TASK DETAILS | Find every line in the records below that holds the word "import", and copy each one.

RECORDED DATA |
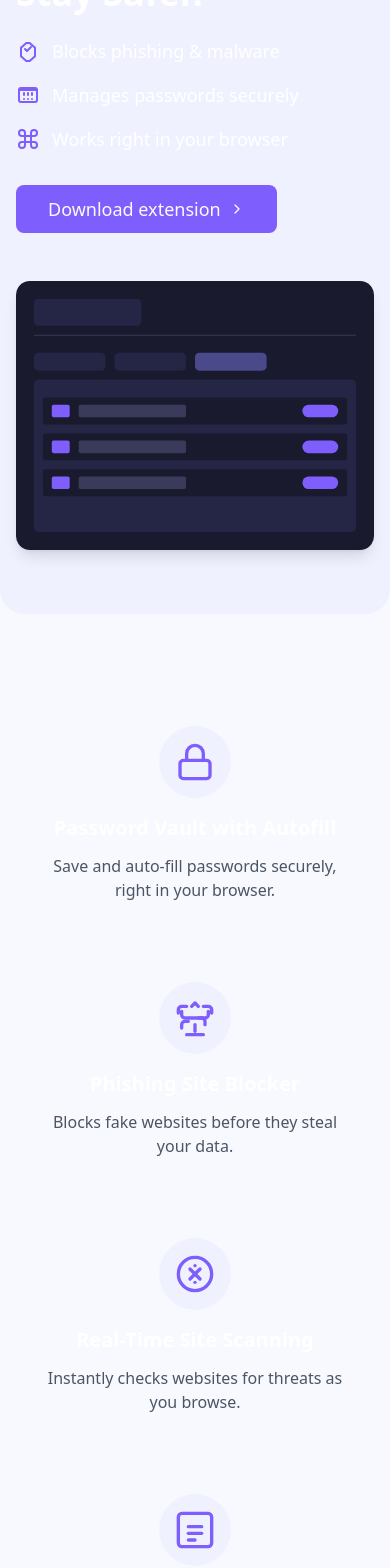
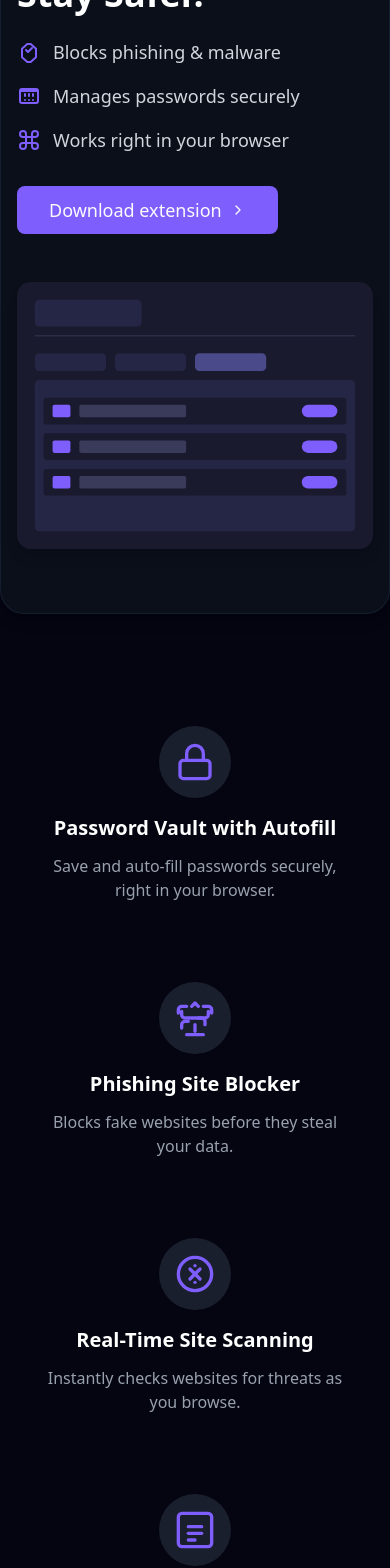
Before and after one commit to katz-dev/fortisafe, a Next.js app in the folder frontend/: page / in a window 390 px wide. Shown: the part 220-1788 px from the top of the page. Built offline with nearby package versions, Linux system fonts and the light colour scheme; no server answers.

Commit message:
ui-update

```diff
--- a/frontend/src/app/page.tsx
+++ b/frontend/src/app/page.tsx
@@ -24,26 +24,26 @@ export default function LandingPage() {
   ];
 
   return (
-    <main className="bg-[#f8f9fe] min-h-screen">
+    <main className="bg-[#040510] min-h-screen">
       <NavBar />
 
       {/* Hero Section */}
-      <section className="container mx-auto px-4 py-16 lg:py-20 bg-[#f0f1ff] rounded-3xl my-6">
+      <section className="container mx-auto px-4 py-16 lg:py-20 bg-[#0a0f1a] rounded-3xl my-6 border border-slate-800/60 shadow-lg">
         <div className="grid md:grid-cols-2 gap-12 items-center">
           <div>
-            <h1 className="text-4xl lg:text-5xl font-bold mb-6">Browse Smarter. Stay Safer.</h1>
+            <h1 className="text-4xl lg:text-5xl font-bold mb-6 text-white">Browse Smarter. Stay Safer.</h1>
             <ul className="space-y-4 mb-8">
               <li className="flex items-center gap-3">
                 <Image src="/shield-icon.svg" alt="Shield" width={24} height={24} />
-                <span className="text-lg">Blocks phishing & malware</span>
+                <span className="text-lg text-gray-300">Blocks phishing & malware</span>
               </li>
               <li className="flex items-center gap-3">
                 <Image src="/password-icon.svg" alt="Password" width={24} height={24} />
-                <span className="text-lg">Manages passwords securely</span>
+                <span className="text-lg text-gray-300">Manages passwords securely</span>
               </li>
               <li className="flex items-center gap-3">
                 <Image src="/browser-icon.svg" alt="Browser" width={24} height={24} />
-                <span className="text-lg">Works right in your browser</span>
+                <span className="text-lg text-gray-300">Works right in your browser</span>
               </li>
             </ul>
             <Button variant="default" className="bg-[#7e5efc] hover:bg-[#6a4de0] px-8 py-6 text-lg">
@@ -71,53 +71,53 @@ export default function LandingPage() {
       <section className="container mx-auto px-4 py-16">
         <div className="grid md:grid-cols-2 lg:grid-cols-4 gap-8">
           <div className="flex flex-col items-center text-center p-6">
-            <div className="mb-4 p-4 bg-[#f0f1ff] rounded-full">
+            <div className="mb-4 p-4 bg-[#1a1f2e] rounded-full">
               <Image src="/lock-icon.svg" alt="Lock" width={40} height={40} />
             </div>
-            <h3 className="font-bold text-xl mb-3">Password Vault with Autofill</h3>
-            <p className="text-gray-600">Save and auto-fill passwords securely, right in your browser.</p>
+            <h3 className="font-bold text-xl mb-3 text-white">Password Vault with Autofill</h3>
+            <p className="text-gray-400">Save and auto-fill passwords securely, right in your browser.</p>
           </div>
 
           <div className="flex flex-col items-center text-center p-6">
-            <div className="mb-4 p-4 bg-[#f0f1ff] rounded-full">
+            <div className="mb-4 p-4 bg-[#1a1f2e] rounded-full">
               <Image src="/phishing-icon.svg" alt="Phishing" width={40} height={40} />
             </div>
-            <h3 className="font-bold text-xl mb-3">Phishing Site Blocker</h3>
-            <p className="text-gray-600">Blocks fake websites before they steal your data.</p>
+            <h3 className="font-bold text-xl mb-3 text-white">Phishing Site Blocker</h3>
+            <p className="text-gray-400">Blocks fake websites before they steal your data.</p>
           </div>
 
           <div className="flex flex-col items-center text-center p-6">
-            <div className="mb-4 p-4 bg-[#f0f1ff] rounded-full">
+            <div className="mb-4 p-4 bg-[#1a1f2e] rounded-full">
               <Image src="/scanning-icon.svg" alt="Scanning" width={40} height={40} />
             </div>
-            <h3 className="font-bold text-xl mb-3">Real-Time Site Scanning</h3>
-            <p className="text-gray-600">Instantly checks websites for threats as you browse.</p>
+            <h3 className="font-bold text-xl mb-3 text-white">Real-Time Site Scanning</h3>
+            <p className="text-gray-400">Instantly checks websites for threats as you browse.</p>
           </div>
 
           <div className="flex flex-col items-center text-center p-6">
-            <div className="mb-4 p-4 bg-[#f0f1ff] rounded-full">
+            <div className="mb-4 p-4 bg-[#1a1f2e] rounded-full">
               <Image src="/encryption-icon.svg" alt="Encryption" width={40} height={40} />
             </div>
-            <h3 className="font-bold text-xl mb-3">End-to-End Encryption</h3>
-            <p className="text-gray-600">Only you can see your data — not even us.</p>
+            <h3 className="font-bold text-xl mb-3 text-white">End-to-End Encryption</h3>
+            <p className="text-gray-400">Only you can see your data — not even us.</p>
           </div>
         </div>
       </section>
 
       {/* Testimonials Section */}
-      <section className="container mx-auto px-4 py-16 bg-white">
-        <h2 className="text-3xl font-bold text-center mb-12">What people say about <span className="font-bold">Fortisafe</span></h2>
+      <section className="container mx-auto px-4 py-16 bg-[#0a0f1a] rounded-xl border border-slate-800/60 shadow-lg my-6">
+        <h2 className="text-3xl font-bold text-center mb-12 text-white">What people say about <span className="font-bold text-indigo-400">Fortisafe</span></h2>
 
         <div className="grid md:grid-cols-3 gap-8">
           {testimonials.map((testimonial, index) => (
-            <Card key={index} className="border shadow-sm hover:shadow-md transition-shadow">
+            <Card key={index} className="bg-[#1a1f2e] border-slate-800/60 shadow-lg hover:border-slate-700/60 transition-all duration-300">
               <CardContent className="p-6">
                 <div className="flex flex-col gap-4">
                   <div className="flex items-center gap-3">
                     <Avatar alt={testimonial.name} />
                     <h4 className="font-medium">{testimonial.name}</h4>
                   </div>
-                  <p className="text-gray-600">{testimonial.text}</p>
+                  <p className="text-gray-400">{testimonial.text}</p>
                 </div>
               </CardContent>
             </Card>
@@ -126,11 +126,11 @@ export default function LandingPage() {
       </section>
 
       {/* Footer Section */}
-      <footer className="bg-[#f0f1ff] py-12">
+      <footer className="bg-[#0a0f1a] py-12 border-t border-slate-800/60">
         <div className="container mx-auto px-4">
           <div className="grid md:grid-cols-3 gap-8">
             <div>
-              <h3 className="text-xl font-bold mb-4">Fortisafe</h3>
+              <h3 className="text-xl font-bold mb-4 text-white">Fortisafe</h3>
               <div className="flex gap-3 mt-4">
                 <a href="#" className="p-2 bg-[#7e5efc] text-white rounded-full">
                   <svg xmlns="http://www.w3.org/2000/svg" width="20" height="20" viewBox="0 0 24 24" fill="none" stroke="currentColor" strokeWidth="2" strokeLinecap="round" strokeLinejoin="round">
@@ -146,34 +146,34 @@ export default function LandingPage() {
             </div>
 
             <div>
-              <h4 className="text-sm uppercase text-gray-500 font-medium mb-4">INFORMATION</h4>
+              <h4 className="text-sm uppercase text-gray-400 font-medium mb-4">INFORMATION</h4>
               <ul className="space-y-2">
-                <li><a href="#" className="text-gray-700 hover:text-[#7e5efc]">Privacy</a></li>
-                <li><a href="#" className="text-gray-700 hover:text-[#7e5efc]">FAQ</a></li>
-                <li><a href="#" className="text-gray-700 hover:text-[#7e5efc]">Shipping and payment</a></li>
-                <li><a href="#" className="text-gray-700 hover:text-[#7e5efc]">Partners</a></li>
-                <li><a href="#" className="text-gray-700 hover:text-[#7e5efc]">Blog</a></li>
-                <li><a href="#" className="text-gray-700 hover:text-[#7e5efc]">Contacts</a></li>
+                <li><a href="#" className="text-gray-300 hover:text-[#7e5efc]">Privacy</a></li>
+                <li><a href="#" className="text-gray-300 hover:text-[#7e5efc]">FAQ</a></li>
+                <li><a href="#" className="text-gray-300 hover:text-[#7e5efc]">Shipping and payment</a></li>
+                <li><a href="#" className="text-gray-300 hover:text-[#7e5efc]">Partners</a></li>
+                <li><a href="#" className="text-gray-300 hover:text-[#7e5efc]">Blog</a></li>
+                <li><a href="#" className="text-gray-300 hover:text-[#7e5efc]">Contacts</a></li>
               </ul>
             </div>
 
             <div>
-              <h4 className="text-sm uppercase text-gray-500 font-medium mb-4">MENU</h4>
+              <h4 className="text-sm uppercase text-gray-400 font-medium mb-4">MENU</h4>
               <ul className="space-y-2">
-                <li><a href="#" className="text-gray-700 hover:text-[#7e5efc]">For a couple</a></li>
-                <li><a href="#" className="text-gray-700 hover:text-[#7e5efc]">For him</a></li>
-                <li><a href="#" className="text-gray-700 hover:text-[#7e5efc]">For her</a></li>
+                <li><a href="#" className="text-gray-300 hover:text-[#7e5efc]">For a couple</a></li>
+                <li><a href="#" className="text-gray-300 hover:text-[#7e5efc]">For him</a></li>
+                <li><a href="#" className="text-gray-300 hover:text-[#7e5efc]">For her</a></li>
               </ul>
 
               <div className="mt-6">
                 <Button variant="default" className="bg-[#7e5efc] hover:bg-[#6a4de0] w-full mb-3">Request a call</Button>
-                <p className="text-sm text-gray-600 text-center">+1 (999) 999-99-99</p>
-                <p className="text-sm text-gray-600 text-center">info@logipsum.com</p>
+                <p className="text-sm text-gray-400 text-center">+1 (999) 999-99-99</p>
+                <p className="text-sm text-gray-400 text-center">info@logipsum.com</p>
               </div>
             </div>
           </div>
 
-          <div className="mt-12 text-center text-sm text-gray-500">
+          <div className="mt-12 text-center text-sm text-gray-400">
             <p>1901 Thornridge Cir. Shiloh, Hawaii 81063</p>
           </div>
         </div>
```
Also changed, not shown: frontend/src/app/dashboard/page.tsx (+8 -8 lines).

==

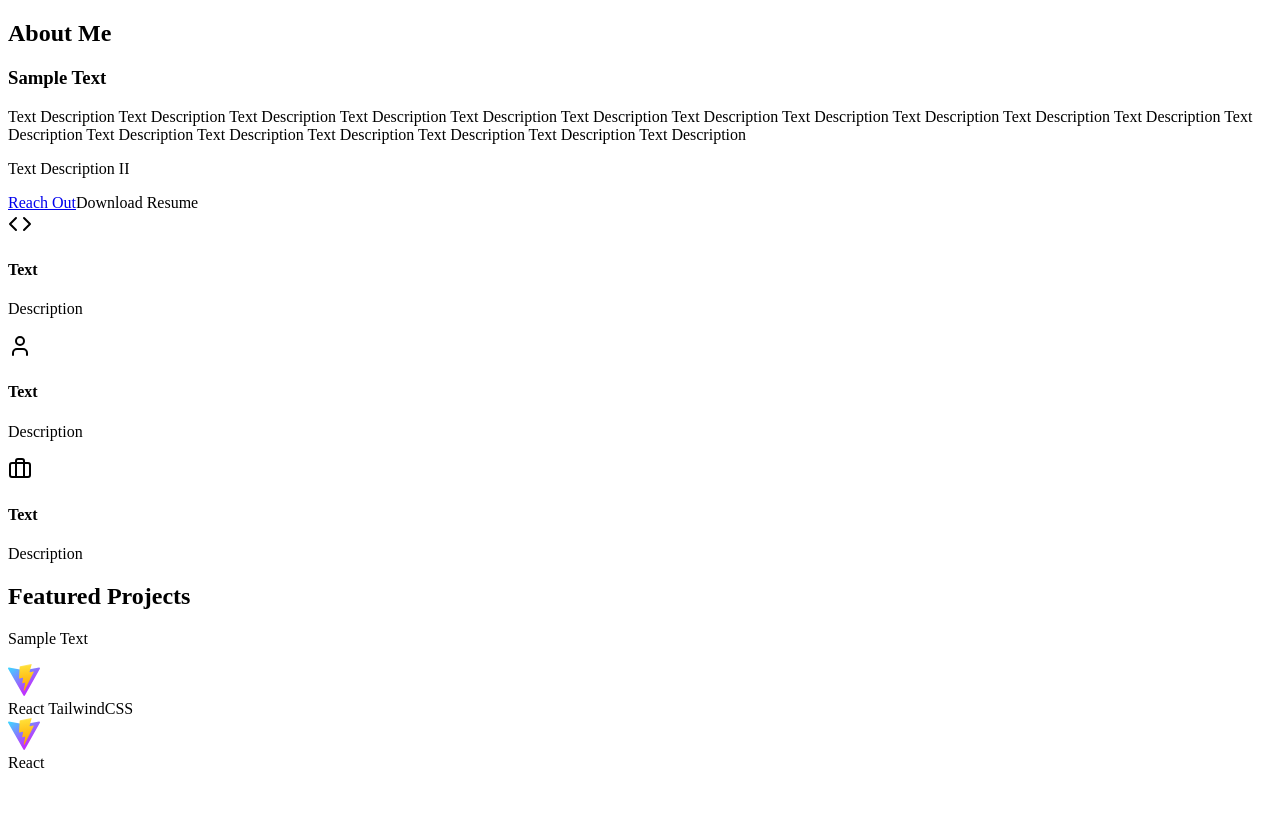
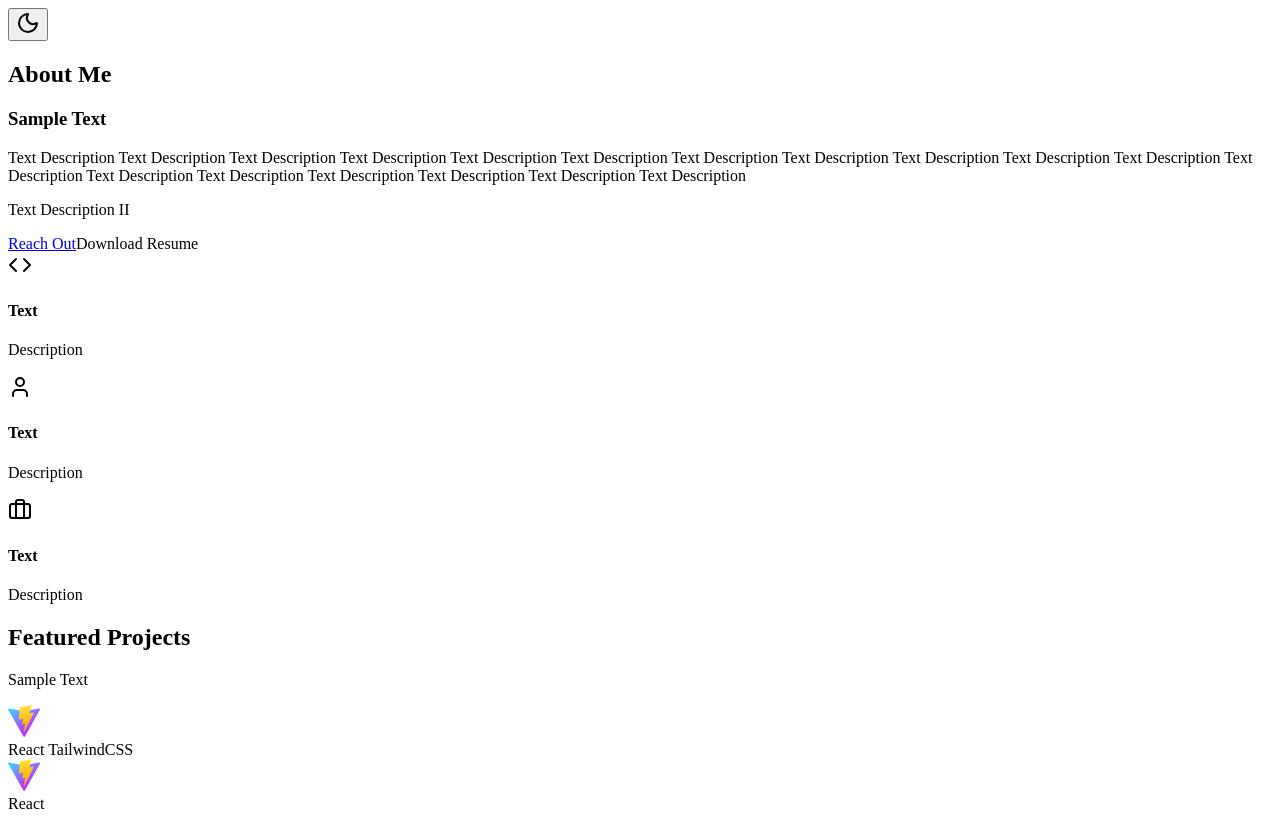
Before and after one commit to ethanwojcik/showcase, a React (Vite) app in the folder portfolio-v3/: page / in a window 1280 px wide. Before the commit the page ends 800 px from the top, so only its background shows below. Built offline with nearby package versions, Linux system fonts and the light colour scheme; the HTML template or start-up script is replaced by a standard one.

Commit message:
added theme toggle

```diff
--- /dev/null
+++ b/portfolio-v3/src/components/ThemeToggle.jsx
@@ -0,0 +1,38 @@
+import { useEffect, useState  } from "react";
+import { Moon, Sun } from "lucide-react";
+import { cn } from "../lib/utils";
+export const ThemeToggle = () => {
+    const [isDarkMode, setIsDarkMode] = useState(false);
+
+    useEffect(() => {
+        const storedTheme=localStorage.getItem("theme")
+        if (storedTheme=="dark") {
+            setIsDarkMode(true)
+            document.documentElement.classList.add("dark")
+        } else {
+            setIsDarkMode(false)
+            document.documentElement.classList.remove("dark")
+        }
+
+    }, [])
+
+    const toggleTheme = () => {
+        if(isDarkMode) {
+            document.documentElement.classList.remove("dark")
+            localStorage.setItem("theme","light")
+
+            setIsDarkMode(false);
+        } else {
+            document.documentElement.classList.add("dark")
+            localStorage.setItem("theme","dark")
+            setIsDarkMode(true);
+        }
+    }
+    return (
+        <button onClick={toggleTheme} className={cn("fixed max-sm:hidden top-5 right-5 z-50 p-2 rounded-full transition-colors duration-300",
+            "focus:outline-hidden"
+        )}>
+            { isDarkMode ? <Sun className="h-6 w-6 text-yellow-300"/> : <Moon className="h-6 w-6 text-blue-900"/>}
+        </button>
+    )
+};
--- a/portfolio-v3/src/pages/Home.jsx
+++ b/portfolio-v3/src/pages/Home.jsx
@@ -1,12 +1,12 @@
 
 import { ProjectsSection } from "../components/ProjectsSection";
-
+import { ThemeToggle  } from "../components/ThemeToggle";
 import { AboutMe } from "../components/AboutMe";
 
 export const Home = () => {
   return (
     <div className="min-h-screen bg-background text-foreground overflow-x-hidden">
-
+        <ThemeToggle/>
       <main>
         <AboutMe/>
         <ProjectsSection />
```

...

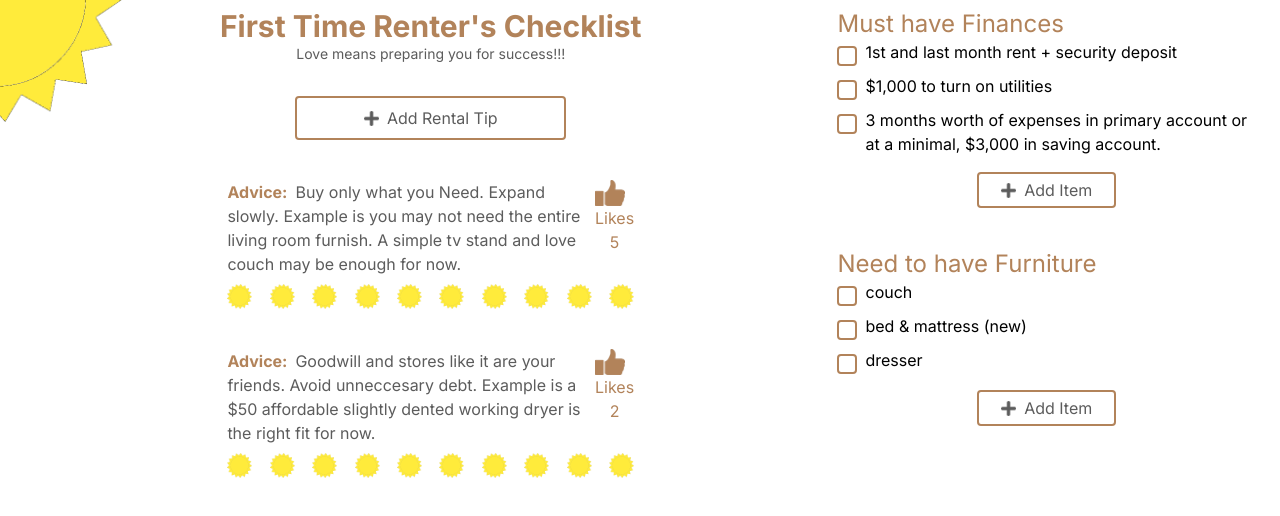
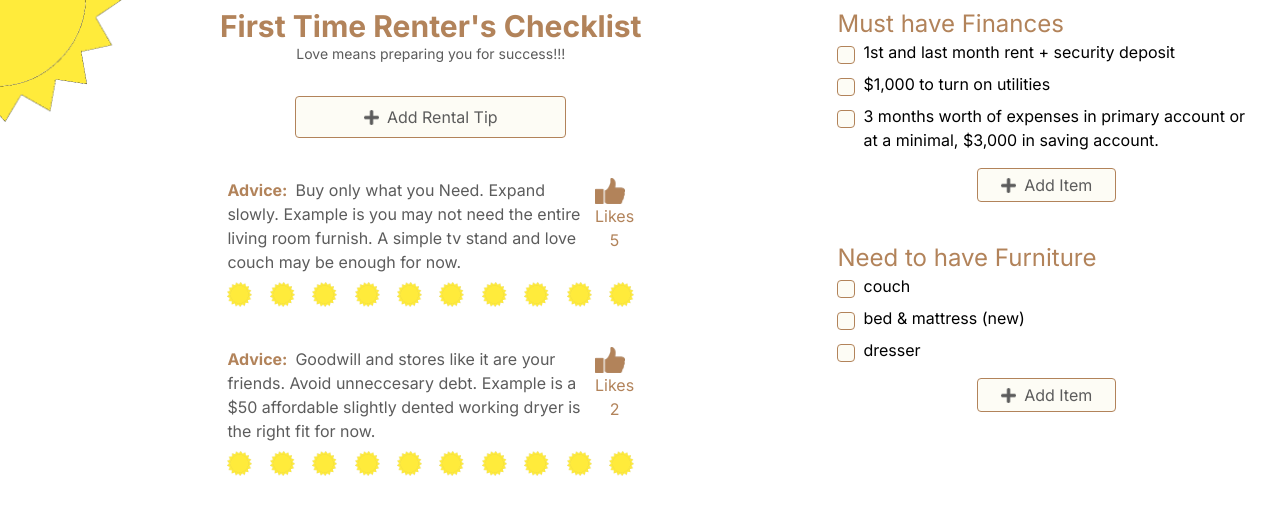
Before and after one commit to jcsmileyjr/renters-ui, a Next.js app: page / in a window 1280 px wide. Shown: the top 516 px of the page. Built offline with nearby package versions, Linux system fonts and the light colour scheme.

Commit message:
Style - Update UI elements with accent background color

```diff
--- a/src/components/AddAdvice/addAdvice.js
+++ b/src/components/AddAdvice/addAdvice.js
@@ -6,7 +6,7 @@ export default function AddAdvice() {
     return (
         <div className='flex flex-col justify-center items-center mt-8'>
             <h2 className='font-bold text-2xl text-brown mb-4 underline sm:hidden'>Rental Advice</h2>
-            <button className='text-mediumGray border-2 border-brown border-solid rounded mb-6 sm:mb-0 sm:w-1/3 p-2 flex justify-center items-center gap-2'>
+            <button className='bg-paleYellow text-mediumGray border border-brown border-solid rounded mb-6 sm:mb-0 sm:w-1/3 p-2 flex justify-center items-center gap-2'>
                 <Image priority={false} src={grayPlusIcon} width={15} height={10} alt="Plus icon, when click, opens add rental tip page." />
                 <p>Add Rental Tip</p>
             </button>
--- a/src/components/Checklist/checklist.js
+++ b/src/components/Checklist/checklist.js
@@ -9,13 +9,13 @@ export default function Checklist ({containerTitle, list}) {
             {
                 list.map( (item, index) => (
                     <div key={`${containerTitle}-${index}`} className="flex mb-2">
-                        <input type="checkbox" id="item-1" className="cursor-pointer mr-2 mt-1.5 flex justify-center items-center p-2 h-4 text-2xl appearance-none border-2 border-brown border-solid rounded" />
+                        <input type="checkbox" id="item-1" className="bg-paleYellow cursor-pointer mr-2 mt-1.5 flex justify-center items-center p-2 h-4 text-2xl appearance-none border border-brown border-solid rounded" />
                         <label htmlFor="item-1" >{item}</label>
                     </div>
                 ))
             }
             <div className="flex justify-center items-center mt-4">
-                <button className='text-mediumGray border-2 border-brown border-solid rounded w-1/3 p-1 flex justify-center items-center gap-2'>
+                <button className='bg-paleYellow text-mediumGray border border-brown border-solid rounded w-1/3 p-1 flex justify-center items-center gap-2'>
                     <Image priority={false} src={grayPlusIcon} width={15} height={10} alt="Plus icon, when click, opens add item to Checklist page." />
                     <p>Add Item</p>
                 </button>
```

EXERCISE RESPONSE |
+import { useEffect, useState  } from "react";
+import { Moon, Sun } from "lucide-react";
+import { cn } from "../lib/utils";
 import { ProjectsSection } from "../components/ProjectsSection";
+import { ThemeToggle  } from "../components/ThemeToggle";
 import { AboutMe } from "../components/AboutMe";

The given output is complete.